Hume and the Limits of Reason

Hume Studies 22 (1):89-104 (1996)
The purpose of this paper is to explain Hume's account of the way both the scope and the degree of benevolent motivation is limited. I argue that Hume consistently affirms, both in the _Treatise<D> and in the second _Enquiry<D>, (i) that the scope of benevolent motivation is very broad, such that it includes any creature that is conscious and capable of thought, and (ii) that the degree of benevolent motivation is limited, such that a person is naturally inclined to feel benevolence more strongly for one with whom he or she has a 'connexion', e.g., a family member or friend.
Keywords Hume on reason  Hume's skepticism  Hume's naturalism
Categories (categorize this paper)
DOI 10.1353/hms.2011.0152
 Save to my reading list
Follow the author(s)
My bibliography
Export citation
Find it on Scholar
Edit this record
Mark as duplicate
Revision history Request removal from index
Download options
PhilPapers Archive
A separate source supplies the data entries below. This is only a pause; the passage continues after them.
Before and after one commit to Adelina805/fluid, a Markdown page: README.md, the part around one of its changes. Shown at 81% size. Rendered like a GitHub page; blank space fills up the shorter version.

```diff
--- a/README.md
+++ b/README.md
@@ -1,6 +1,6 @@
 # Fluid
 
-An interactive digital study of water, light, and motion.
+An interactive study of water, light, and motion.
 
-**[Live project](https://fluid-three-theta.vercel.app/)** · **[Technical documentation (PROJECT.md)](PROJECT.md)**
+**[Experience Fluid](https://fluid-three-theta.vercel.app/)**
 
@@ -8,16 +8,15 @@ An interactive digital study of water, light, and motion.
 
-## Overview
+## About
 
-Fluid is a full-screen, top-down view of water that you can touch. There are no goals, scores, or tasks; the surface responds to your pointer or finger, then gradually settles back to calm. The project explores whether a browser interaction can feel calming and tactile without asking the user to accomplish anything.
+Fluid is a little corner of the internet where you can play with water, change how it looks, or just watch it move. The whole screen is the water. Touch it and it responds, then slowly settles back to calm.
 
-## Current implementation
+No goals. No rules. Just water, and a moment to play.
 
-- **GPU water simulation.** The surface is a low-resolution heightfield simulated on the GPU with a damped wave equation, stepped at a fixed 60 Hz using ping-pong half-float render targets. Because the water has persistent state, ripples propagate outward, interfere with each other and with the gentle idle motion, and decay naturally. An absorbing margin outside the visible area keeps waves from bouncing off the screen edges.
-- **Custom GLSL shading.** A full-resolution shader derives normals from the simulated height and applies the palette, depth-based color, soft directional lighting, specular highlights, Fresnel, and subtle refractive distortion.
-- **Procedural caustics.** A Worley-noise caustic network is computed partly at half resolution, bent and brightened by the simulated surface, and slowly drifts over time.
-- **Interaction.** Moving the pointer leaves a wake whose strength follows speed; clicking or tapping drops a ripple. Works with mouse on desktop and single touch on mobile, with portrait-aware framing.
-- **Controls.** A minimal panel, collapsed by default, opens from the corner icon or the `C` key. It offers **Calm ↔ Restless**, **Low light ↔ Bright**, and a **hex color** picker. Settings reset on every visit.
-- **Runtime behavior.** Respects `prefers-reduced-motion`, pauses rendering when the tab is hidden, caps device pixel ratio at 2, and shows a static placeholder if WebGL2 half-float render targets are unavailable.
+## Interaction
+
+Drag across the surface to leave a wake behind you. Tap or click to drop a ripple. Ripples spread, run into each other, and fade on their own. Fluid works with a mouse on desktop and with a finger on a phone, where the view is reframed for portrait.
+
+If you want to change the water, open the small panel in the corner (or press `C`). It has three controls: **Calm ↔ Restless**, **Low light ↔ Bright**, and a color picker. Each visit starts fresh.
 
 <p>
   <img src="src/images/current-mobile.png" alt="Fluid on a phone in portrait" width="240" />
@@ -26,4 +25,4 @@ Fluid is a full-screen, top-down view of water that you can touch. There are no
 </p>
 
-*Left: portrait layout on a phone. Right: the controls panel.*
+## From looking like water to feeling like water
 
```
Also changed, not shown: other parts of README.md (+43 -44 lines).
Upload a copy of this paper     Check publisher's policy on self-archival     Papers currently archived: 23,316
External links
Setup an account with your affiliations in order to access resources via your University's proxy server
Configure custom proxy (use this if your affiliation does not provide a proxy)
Through your library
References found in this work BETA
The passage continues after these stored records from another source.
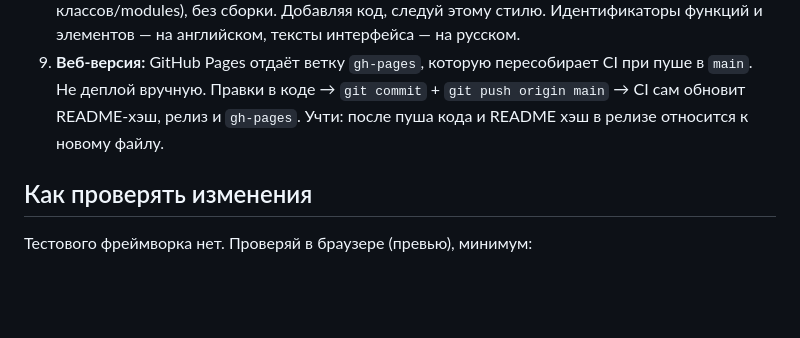
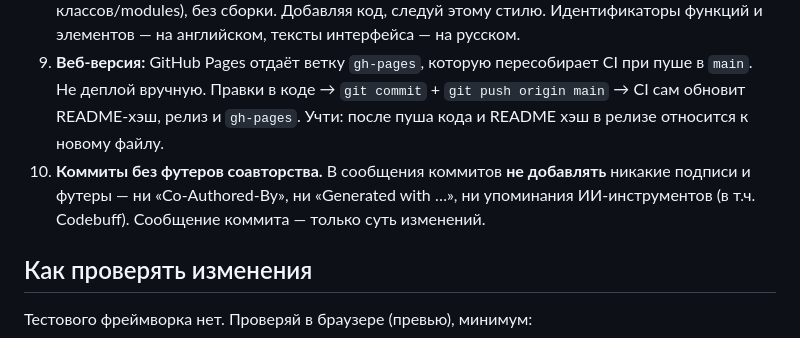
Before and after one commit to volumorph/rearcovery, a Markdown page: AGENTS.md, the part around the change. GitHub-like rendering; blank space fills up the shorter version.

Commit message:
AGENTS.md: запрет футеров соавторства в коммитах

```diff
--- a/AGENTS.md
+++ b/AGENTS.md
@@ -23,6 +23,7 @@
 7. **Безопасность данных:** никогда не логируй и не выводи мастер-пароли и открытые пароли в консоль/UI-подсказки. Хэш в «О приложении» считается от сырого исходника, а не от DOM с данными.
 8. **Стиль — как в файле:** ES5-подобный JS (`var`, `function`-декларации, без стрелок/классов/modules), без сборки. Добавляя код, следуй этому стилю. Идентификаторы функций и элементов — на английском, тексты интерфейса — на русском.
 9. **Веб-версия:** GitHub Pages отдаёт ветку `gh-pages`, которую пересобирает CI при пуше в `main`. Не деплой вручную. Правки в коде → `git commit` + `git push origin main` → CI сам обновит README-хэш, релиз и `gh-pages`. Учти: после пуша кода и README хэш в релизе относится к новому файлу.
+10. **Коммиты без футеров соавторства.** В сообщения коммитов **не добавлять** никакие подписи и футеры — ни «Co-Authored-By», ни «Generated with …», ни упоминания ИИ-инструментов (в т.ч. Codebuff). Сообщение коммита — только суть изменений.
 
 ## Как проверять изменения
 
```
No references found.

Add more references

Citations of this work BETA
John J. Callanan (2006). Kant's Transcendental Strategy. Philosophical Quarterly 56 (224):360–381.
Louis E. Loeb (2001). Integrating Hume's Accounts of Belief and Justification. Philosophy and Phenomenological Research 63 (2):279-303.

Add more citations

Similar books and articles

Monthly downloads

Added to index


Total downloads

27 ( #176,427 of 1,930,080 )

Recent downloads (6 months)

2 ( #333,169 of 1,930,080 )

How can I increase my downloads?

My notes
Sign in to use this feature

Start a new thread
There  are no threads in this forum
Nothing in this forum yet.